You can’t wear Guerlain without wearing vanilla. It’s not even worth making the experiment because Guerlain equals vanilla, and there is no version of vanilla that Guerlain hasn’t whipped up, baked up, brewed up or macerated in just about endless variations during its nearly two hundred year history.*
First a disclaimer, I’m not a vanilliac. But I like the note . When I was younger I was sure I didn’t, and avoided Guerlains, but time passes you get older and wiser, and one day-you like vanilla.
Shalimar/Jicky Vanilla is the first one you get to know. This is the paradigmatic Guerlain vanilla, the one nearly everyone learns to love. Vanilla pulls a neat trick off here, you don’t really realize that this fragrance is all about vanilla until fairly late in the evaporation. At first you think Shalimar is bergamot lemon cream pie, and the vanilla in that creamy center allows Shalimar to pull off its flip flop like a flapjack into a buttery amber perfume. You don’t quite smell the vanilla flip coming but once it’s under way, you often find that the vanilla’s the best part of the fragrance.
One way to understand Shalimar is to wear Emeraude its Coty predecessor. Emeraude is just a tad less vanillic than Shalimar, slightly greener, lemon plays a smaller part in the recipe, but the similarity is pronounced and probably due to the fact that when Francois Coty entered the perfume business he was bowled over by Jicky. Emeraude is his homage to the classic, and Shalimar is Jacques Guerlain’s subsequent reclamation of the formula.
Jacques had to do something. His wife was wearing Emeraude (according to in house Coty records!) That would never do. Shalimar was his answering salvo and effort to reclaim lost Guerlain market share. Still regarded as the premiere vanilla perfume, Shalimar presents you with a dessert cart of vanillas: astringent tonka bean vanilla, benzoin which smells like the herbal bitters of vanilla, plus that unforgettable creamy vanilla, and a slightly animalic vanillan mated to civet which many wearers notice in the heart, and which may have prompted Ernest Beaux’s famous remark that when he made a vanilla perfume he got creme brulee, and when Jacques Guerlain did, he got Shalimar. You smell a variety of vanilla confections here, but no other firm has ever done such delicate pastry chef work inspired by one little black pod.
But Guerlain also does vanilla as cocktail, and this is where you get the inebriated vanilla of Spirituese Double Vanille where the sugar-vanilla combination is a deep fermented one you’ve encountered at bars, namely rum.

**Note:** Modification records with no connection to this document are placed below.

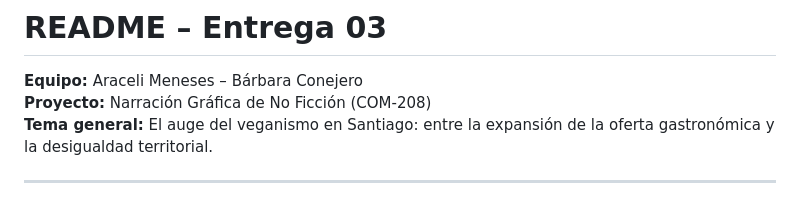
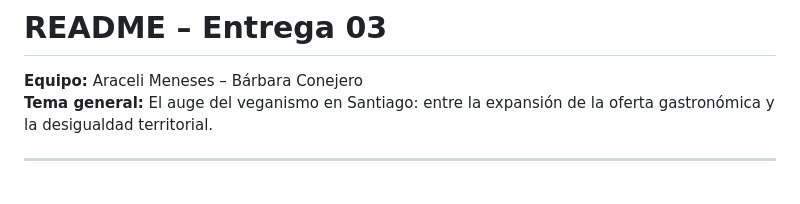
Before and after one commit to barbaraconejero/Repo_Proyecto_Equipo-AraceliBarbara, a Markdown page: Entrega_03/README.md, the part around the change. Drawn GitHub-style.

```diff
--- a/Entrega_03/README.md
+++ b/Entrega_03/README.md
@@ -1,6 +1,5 @@
 # README – Entrega 03
 **Equipo:** Araceli Meneses – Bárbara Conejero
-**Proyecto:** Narración Gráfica de No Ficción (COM-208)
 **Tema general:** El auge del veganismo en Santiago: entre la expansión de la oferta gastronómica y la desigualdad territorial.
 
 ---
```
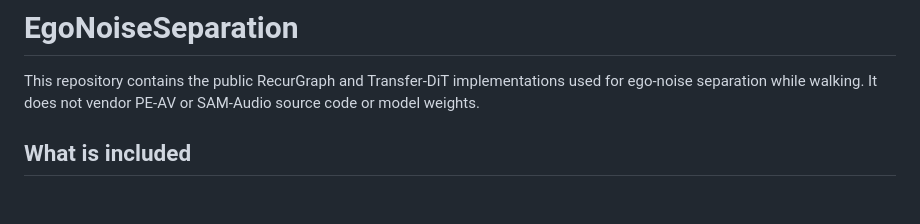
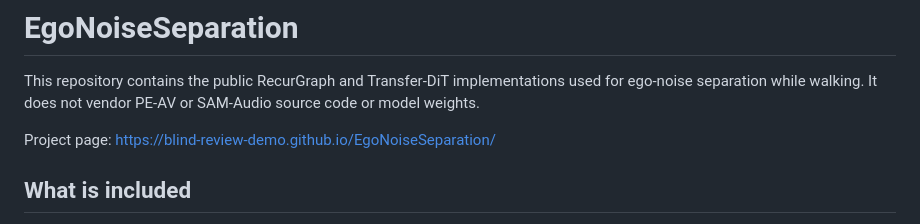
Before and after one commit to blind-review-demo/EgoNoiseSeparation, a Markdown page: README.md, the part around the change. GitHub-like rendering; blank space fills up the shorter version.

Commit message:
Link the project page

```diff
--- a/README.md
+++ b/README.md
@@ -3,6 +3,8 @@
 This repository contains the public RecurGraph and Transfer-DiT implementations
 used for ego-noise separation while walking. It does not vendor PE-AV or
 SAM-Audio source code or model weights.
+
+Project page: https://blind-review-demo.github.io/EgoNoiseSeparation/
 
 ## What is included
 
```
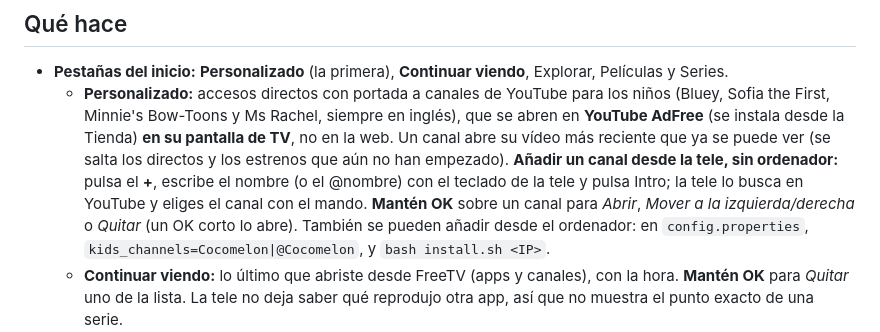
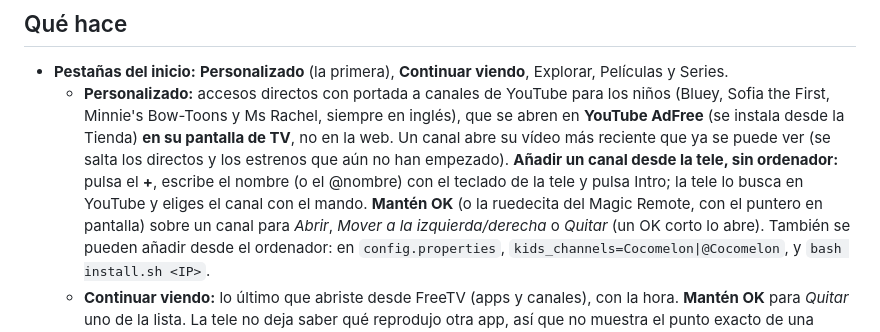
Before and after one commit to PharmaJava/FreeTV, a Markdown page: README.md, the part around the change. GitHub-like rendering.

Commit message:
README: holding the Magic Remote wheel opens the menus too
Co-Authored-By: Claude Opus 5.5 <noreply@anthropic.com>

```diff
--- a/README.md
+++ b/README.md
@@ -20,7 +20,8 @@ de LG, y **todo se puede deshacer**.
     Ms Rachel, siempre en inglés), que se abren en **YouTube AdFree** (se instala desde la Tienda) **en su pantalla de TV**, no en la
     web. Un canal abre su vídeo más reciente que ya se puede ver (se salta los directos y los estrenos que aún no han empezado).
     **Añadir un canal desde la tele, sin ordenador:** pulsa el **+**, escribe el nombre (o el @nombre) con el teclado de la tele y
-    pulsa Intro; la tele lo busca en YouTube y eliges el canal con el mando. **Mantén OK** sobre un canal para *Abrir*, *Mover a la
+    pulsa Intro; la tele lo busca en YouTube y eliges el canal con el mando. **Mantén OK** (o la ruedecita del Magic Remote, con el
+    puntero en pantalla) sobre un canal para *Abrir*, *Mover a la
     izquierda/derecha* o *Quitar* (un OK corto lo abre). También se pueden añadir desde el ordenador: en `config.properties`,
     `kids_channels=Cocomelon|@Cocomelon`, y `bash install.sh <IP>`.
   - **Continuar viendo:** lo último que abriste desde FreeTV (apps y canales), con la hora. **Mantén OK** para *Quitar* uno de la
```
Also changed, not shown: README.en.md (+2 -1 lines).
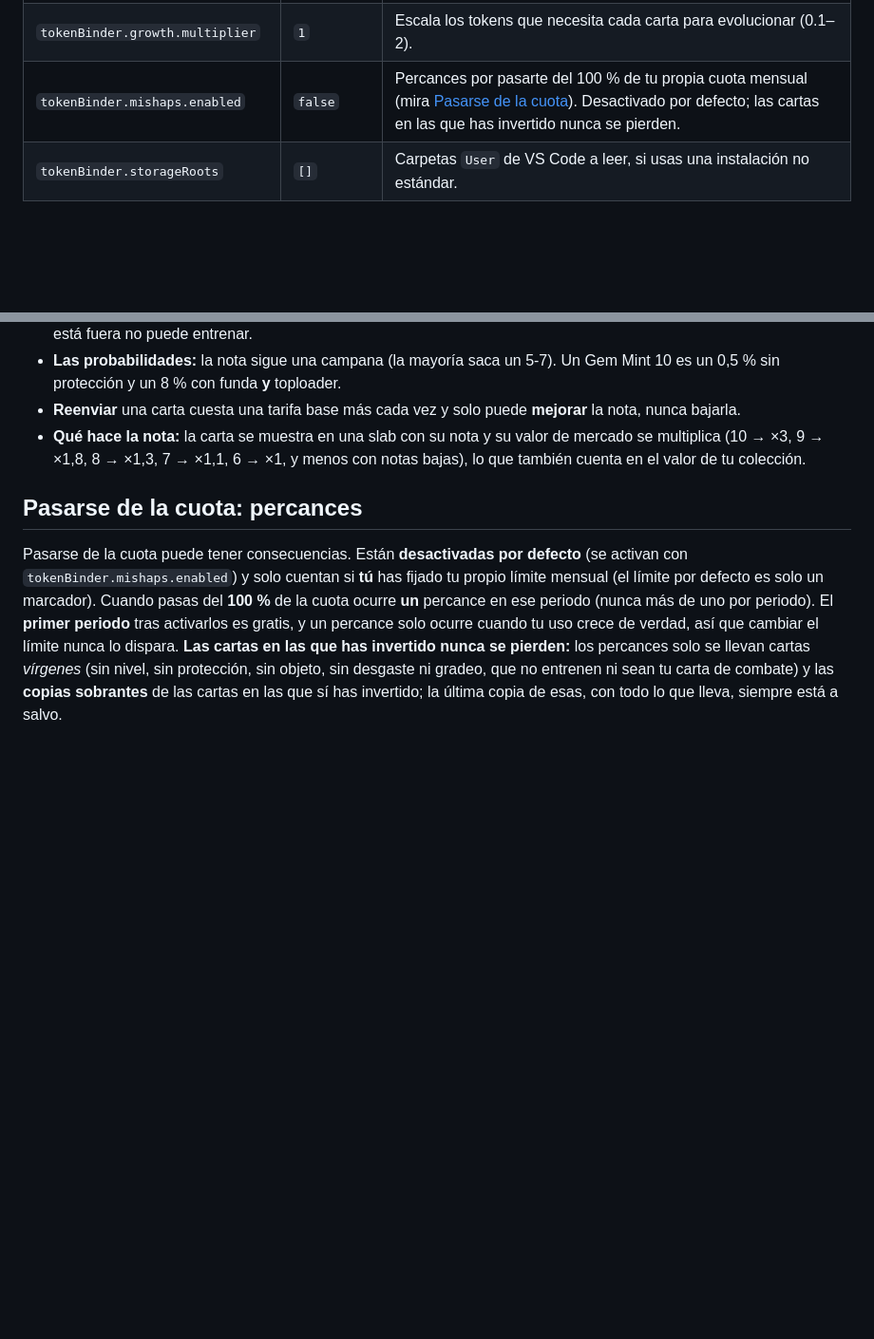
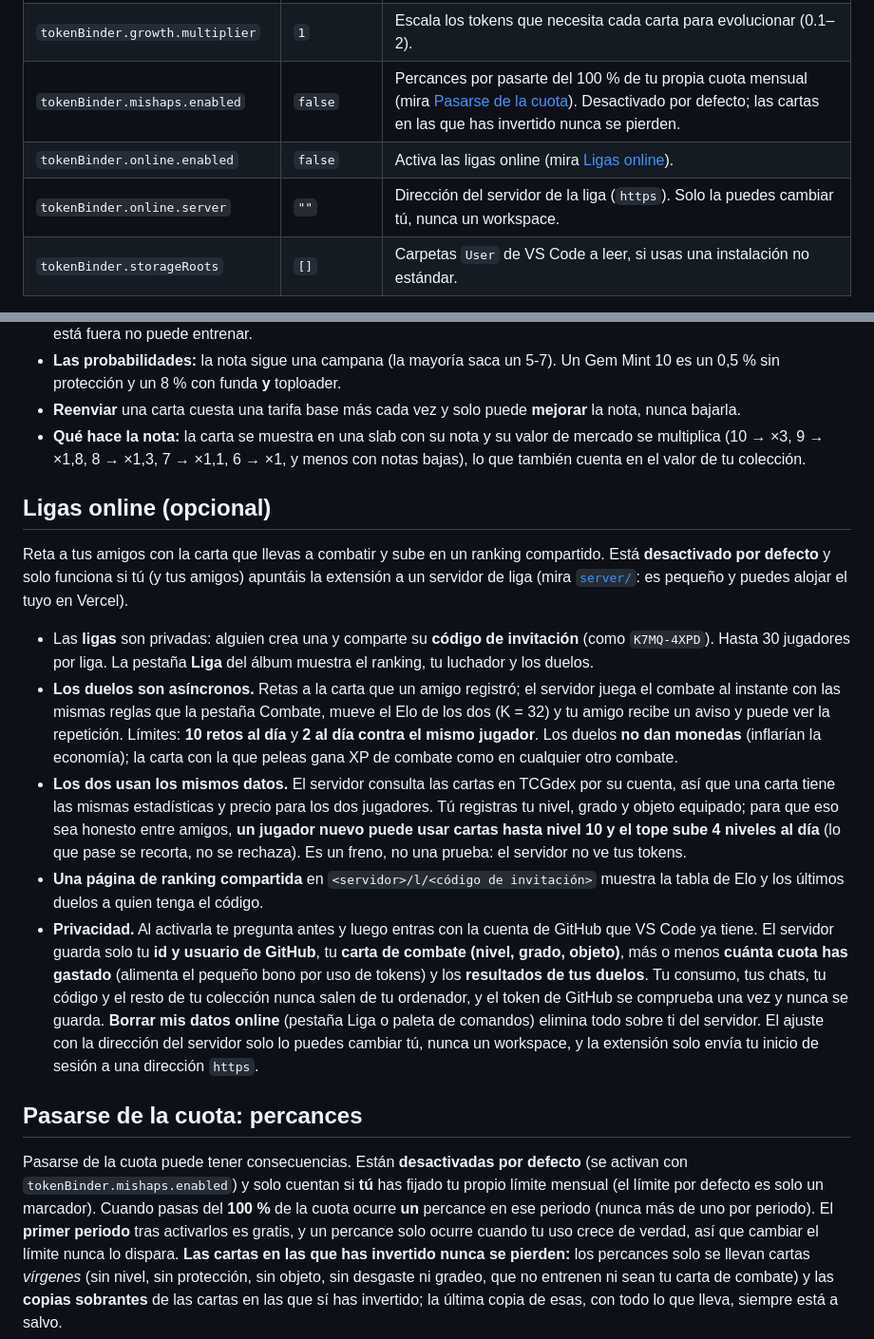
Before and after one commit to SoreviR/token-binder, a Markdown page: README.es.md, 2 parts joined by grey strips. Shown at 95% size. Drawn GitHub-style; blank space fills up the shorter version.

Commit message:
Docs: online leagues in the READMEs and a server README

```diff
--- a/README.es.md
+++ b/README.es.md
@@ -84,6 +84,8 @@ Esta extensión **no consulta a GitHub ni a tu organización**: calcula el porce
 | `tokenBinder.packs.everyTokens` | `750000` | Cada cuántos tokens usados ganas un sobre. |
 | `tokenBinder.growth.multiplier` | `1` | Escala los tokens que necesita cada carta para evolucionar (0.1–2). |
 | `tokenBinder.mishaps.enabled` | `false` | Percances por pasarte del 100 % de tu propia cuota mensual (mira [Pasarse de la cuota](#pasarse-de-la-cuota-percances)). Desactivado por defecto; las cartas en las que has invertido nunca se pierden. |
+| `tokenBinder.online.enabled` | `false` | Activa las ligas online (mira [Ligas online](#ligas-online-opcional)). |
+| `tokenBinder.online.server` | `""` | Dirección del servidor de la liga (`https`). Solo la puedes cambiar tú, nunca un workspace. |
 | `tokenBinder.storageRoots` | `[]` | Carpetas `User` de VS Code a leer, si usas una instalación no estándar. |
 
 Los títulos de los comandos y las descripciones de los ajustes en la ventana de Ajustes de VS Code siguen el idioma de VS Code; todo lo demás (panel, álbum, avisos, diálogos) sigue a `tokenBinder.language`.
@@ -167,6 +169,16 @@ Como los coleccionistas de verdad, puedes proteger tus cartas y hacer que las **
 - **Las probabilidades:** la nota sigue una campana (la mayoría saca un 5-7). Un Gem Mint 10 es un 0,5 % sin protección y un 8 % con funda **y** toploader.
 - **Reenviar** una carta cuesta una tarifa base más cada vez y solo puede **mejorar** la nota, nunca bajarla.
 - **Qué hace la nota:** la carta se muestra en una slab con su nota y su valor de mercado se multiplica (10 → ×3, 9 → ×1,8, 8 → ×1,3, 7 → ×1,1, 6 → ×1, y menos con notas bajas), lo que también cuenta en el valor de tu colección.
+
+## Ligas online (opcional)
+
+Reta a tus amigos con la carta que llevas a combatir y sube en un ranking compartido. Está **desactivado por defecto** y solo funciona si tú (y tus amigos) apuntáis la extensión a un servidor de liga (mira [`server/`](server/README.md): es pequeño y puedes alojar el tuyo en Vercel).
+
+- Las **ligas** son privadas: alguien crea una y comparte su **código de invitación** (como `K7MQ-4XPD`). Hasta 30 jugadores por liga. La pestaña **Liga** del álbum muestra el ranking, tu luchador y los duelos.
+- **Los duelos son asíncronos.** Retas a la carta que un amigo registró; el servidor juega el combate al instante con las mismas reglas que la pestaña Combate, mueve el Elo de los dos (K = 32) y tu amigo recibe un aviso y puede ver la repetición. Límites: **10 retos al día** y **2 al día contra el mismo jugador**. Los duelos **no dan monedas** (inflarían la economía); la carta con la que peleas gana XP de combate como en cualquier otro combate.
+- **Los dos usan los mismos datos.** El servidor consulta las cartas en TCGdex por su cuenta, así que una carta tiene las mismas estadísticas y precio para los dos jugadores. Tú registras tu nivel, grado y objeto equipado; para que eso sea honesto entre amigos, **un jugador nuevo puede usar cartas hasta nivel 10 y el tope sube 4 niveles al día** (lo que pase se recorta, no se rechaza). Es un freno, no una prueba: el servidor no ve tus tokens.
+- **Una página de ranking compartida** en `<servidor>/l/<código de invitación>` muestra la tabla de Elo y los últimos duelos a quien tenga el código.
+- **Privacidad.** Al activarla te pregunta antes y luego entras con la cuenta de GitHub que VS Code ya tiene. El servidor guarda solo tu **id y usuario de GitHub**, tu **carta de combate (nivel, grado, objeto)**, más o menos **cuánta cuota has gastado** (alimenta el pequeño bono por uso de tokens) y los **resultados de tus duelos**. Tu consumo, tus chats, tu código y el resto de tu colección nunca salen de tu ordenador, y el token de GitHub se comprueba una vez y nunca se guarda. **Borrar mis datos online** (pestaña Liga o paleta de comandos) elimina todo sobre ti del servidor. El ajuste con la dirección del servidor solo lo puedes cambiar tú, nunca un workspace, y la extensión solo envía tu inicio de sesión a una dirección `https`.
 
 ## Pasarse de la cuota: percances
 
```
Also changed, not shown: README.md (+12 -0 lines), server/README.md (added, +39 -0 lines).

When I first sniffed SDV, I had read Luca Turin’s pan of it in his guide and was hesitant, but I think he misunderstood the point of the scent. This one was not about the pastry shop but about the bottle. There is no citrus opening in SDV, just a straight dive into the rum barrel, a little cedar wood, some barely discernible rose and ylang-ylang, and then vanilla, vanilla, more vanilla and benzoin. It’s so intense that sometimes I wonder if the smell alone can get you a bit tipsy, but anyway, to call SDV a gourmand perfume is beside the point, Spiritueuse is vanilla for dipsomaniacs.
From these descriptions you might conclude that Guerlain never learned to handle vanilla with finesse. For the record you’re wrong there. Guerlain is also the home of Terracotta Voile d’Ete, sometimes also called No25 or Quand Vient l’Ete, a beautiful floral vanilla with a tingling carnation curdling its cream. The now discontinued Plus Que Jamais, has Guerlain assembling artificial flowers spun from tobacco scented caramel until you hold a shiny, fragile, gold bouquet under your nose, and finally there’s the downright ascetic Bois d’Armenie.
This is-if you’ll forgive my analogy- the Vix Vapo rub of vanillas. That is to say that the perfume is not in the least gourmand and does not list vanilla among the ingredients. But it’s a Guerlain and what are the odds right? The effect of the beginning (and for my money the end of the fragrance too) is this incense and vanilla essence duet. Bois has the same sinus clearing effect on me as smelling vanilla straight out of freshly cracked bottle of extract. I can’t call the scent sensuous, and this is a vanilla that is definitely not about indulgence, much more Bois d’Armenie’s concerned with the confessional.
Maybe this is the way to live with your Guerlain vanillas: Voile d’Ete on Monday, Shalimar Light on Tuesday, Plus Que Jamais on Wednesday, Tonka Imperiale on Thusday, Shalimar on Friday, Spiritueuse Double Vanille on Saturday, and Sunday…Bois d’Armenie of course. You may be penitent but that doesn’t mean you won’t do it all again next week!
* Of course I’ve missed oodles of vanillas from Guerlain here. Please share your favorites!